AMHERST, Massachusetts, July 30 -- The University of Massachusetts-Amherst issued the following news: Weekly update (generated July 28, 2020) on the cumulative U.S. death predictions from the COVID-19 Forecast Hub. Nicholas Reich, director of the UMass Influenza Forecasting Center of Excellence and associate professor of biostatistics and epidemiology in the School of Public Health and Health Sciences, is available to discuss the updated projections, four weeks out, for number of COVID-19 deat  more

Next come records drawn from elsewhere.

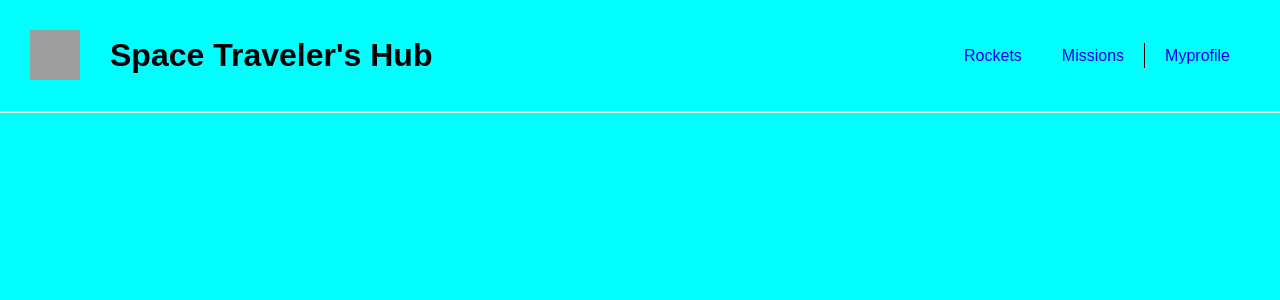
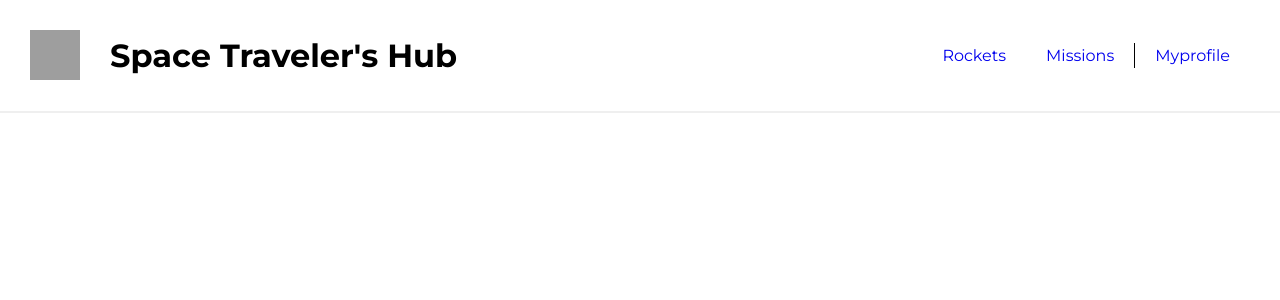
Before and after one commit to TesheMaximillan/Space-Travelere-s-Hub, a React (Create React App) app: page / in a window 1280 px wide. Shown: the top 300 px of the page. Built offline with nearby package versions, Linux system fonts and the light colour scheme; grey boxes are pictures that could not be loaded.

Commit message:
Add a font to App.scss

```diff
--- a/src/App.scss
+++ b/src/App.scss
@@ -1,3 +1,5 @@
+@import url('https://fonts.googleapis.com/css2?family=Montserrat:wght@400;700&family=Roboto+Slab:wght@300;700&display=swap');
+
 :root {
   --white: #fff;
   --light-grey: #fafafa;
@@ -27,5 +29,4 @@
   font-weight: 400;
   line-height: 1.6;
   font-size: 1.6rem;
-  background-color: aqua;
 }
```
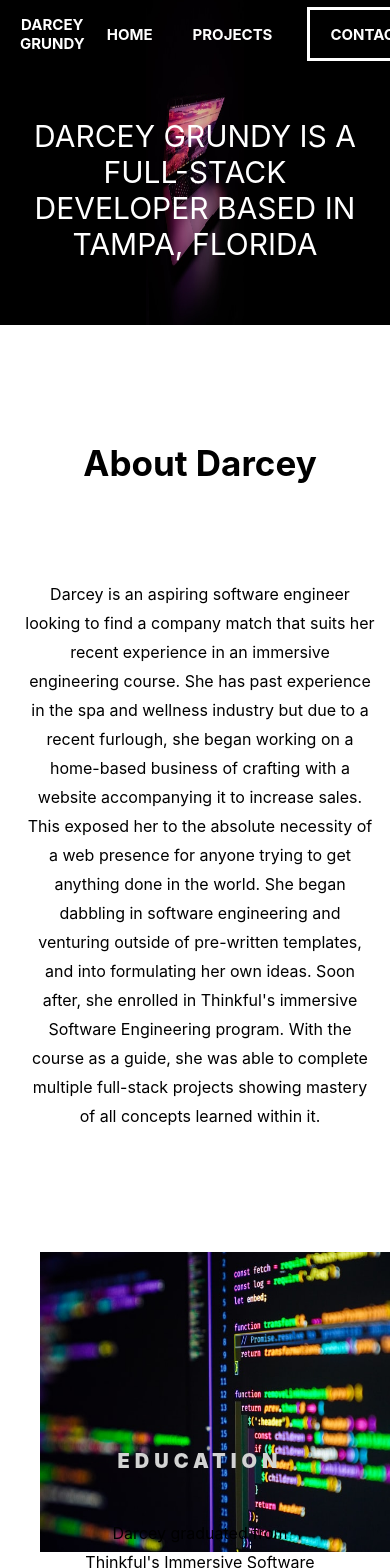
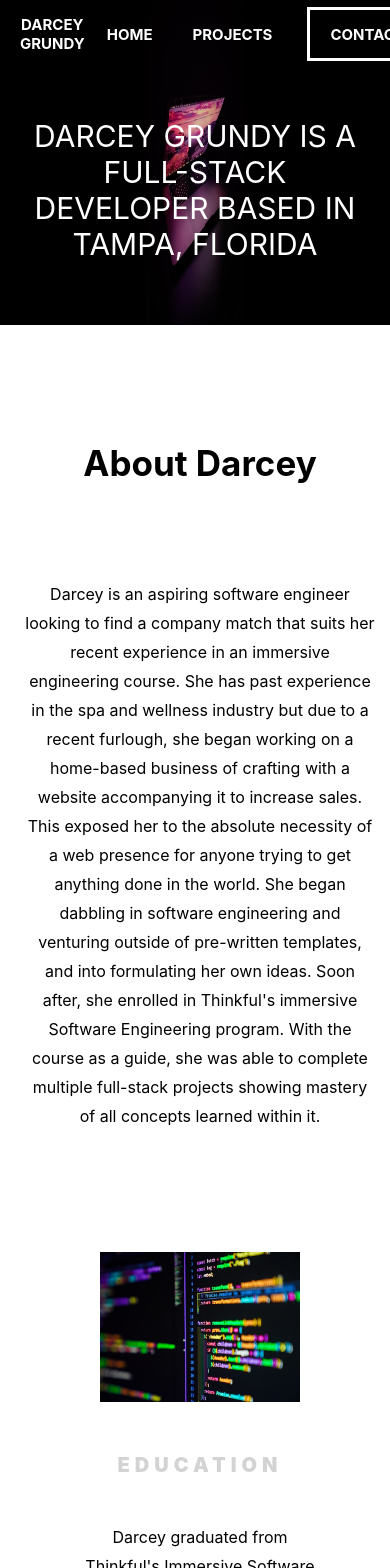
Before and after one commit to grundydarcey/UpdatedDevPortfolio, a React (Create React App) app: page / in a window 390 px wide. Shown: the top 1568 px of the page. Built offline with nearby package versions, Linux system fonts and the light colour scheme.

Commit message:
img switch

```diff
--- a/src/FirstPanel/firstpanel.css
+++ b/src/FirstPanel/firstpanel.css
@@ -46,7 +46,7 @@
     margin: auto;
   }
 
-  .image {
+  .vscode {
     width: 200px;
     height: 150px;
   }
```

UMass Boston-Led Study Sheds Light on Readability and Importance of Doctor's Visit Notes
BOSTON, Massachusetts, July 31 -- The University of Massachusetts Boston campus issued the following news: What the doctor is writing on your medical chart is no longer a mystery. Thanks to health information technology you're able to go online and see the doctor's notes about your visit. Professor of Nursing Suzanne Leveille, pictured below, is the lead author of a new national study that asked patients in three different health systems about their understanding of these notes. Of the 21,664   more

UMass-Boston: Chancellor-Elect Suarez-Orozco Establishes Endowed George Floyd Honorary Scholarship
BOSTON, Massachusetts, July 28 -- The University of Massachusetts Boston campus issued the following news: UMass Boston announced that Chancellor-Elect Marcelo Suarez-Orozco and his wife, Carola, have established an endowed George Floyd Honorary Scholarship Fund to provide financial support to talented students who otherwise may find it difficult or impossible to pay for a college education. Seeded by a $50,000 pledge from Suarez-Orozco, the fund has already exceeded $100,000 in commitments. "  more

University of Massachusetts: Expert - Trump 'Throws Gasoline on Fire' With Bid to Delay Election
LOWELL, Massachusetts, July 31 -- The University of Massachusetts Lowell campus issued the following news release on July 30: President Donald Trump's bid to delay the presidential election due to concerns over potential voter fraud is a political tactic designed to create doubt and mistrust among voters, according to a politics expert available for interviews. Via Twitter today, Trump suggested the election on Tuesday, Nov. 3 should be postponed, claiming mail-in voting options during the cor  more

University of Massachusetts: New Printing Process Advances 3D Capabilities
LOWELL, Massachusetts, July 31 -- The University of Massachusetts Lowell campus issued the following news release: More durable prosthetics and medical devices for patients and stronger parts for airplanes and automobiles are just some of the products that could be created through a new 3D printing technology invented by a UMass Lowell researcher. Substances such as plastics, metals and wax are used in 3D printers to make products and parts for larger items, as the practice has disrupted the   more

Westfield State University Names Usher as Interim Assistant Dean of Student Success for the College of Graduate and Continuing Education
WESTFIELD, Massachusetts, July 28 -- Westfield State University issued the following news: Westfield State University has appointed Dominick Usher as the interim assistant dean of student success for the College of Graduate and Continuing Education (CGCE). Usher comes to the University with an extensive background in higher education, including academic advising and admissions/enrollment positions for 10 years at New York University (NYU), Long Island University (Brooklyn campus), and the Bard  more

Worcester Polytechnic Institute Chemical Engineer Receives Grants Totaling More Than $2M to Speed, Ease Genetic Engineering
WORCESTER, Massachusetts, July 28 -- Worcester Polytechnic Institute issued the following news release: A Worcester Polytechnic Institute (WPI) chemical engineer has received four separate grants totaling more than $2 million to support his research into using yeast and fungi to take on significant genetic engineering challenges. Through his research in synthetic biology, Eric Young, the Leonard P. Kinnicutt Assistant Professor of Chemical Engineering at WPI, aims to engineer organisms to make   more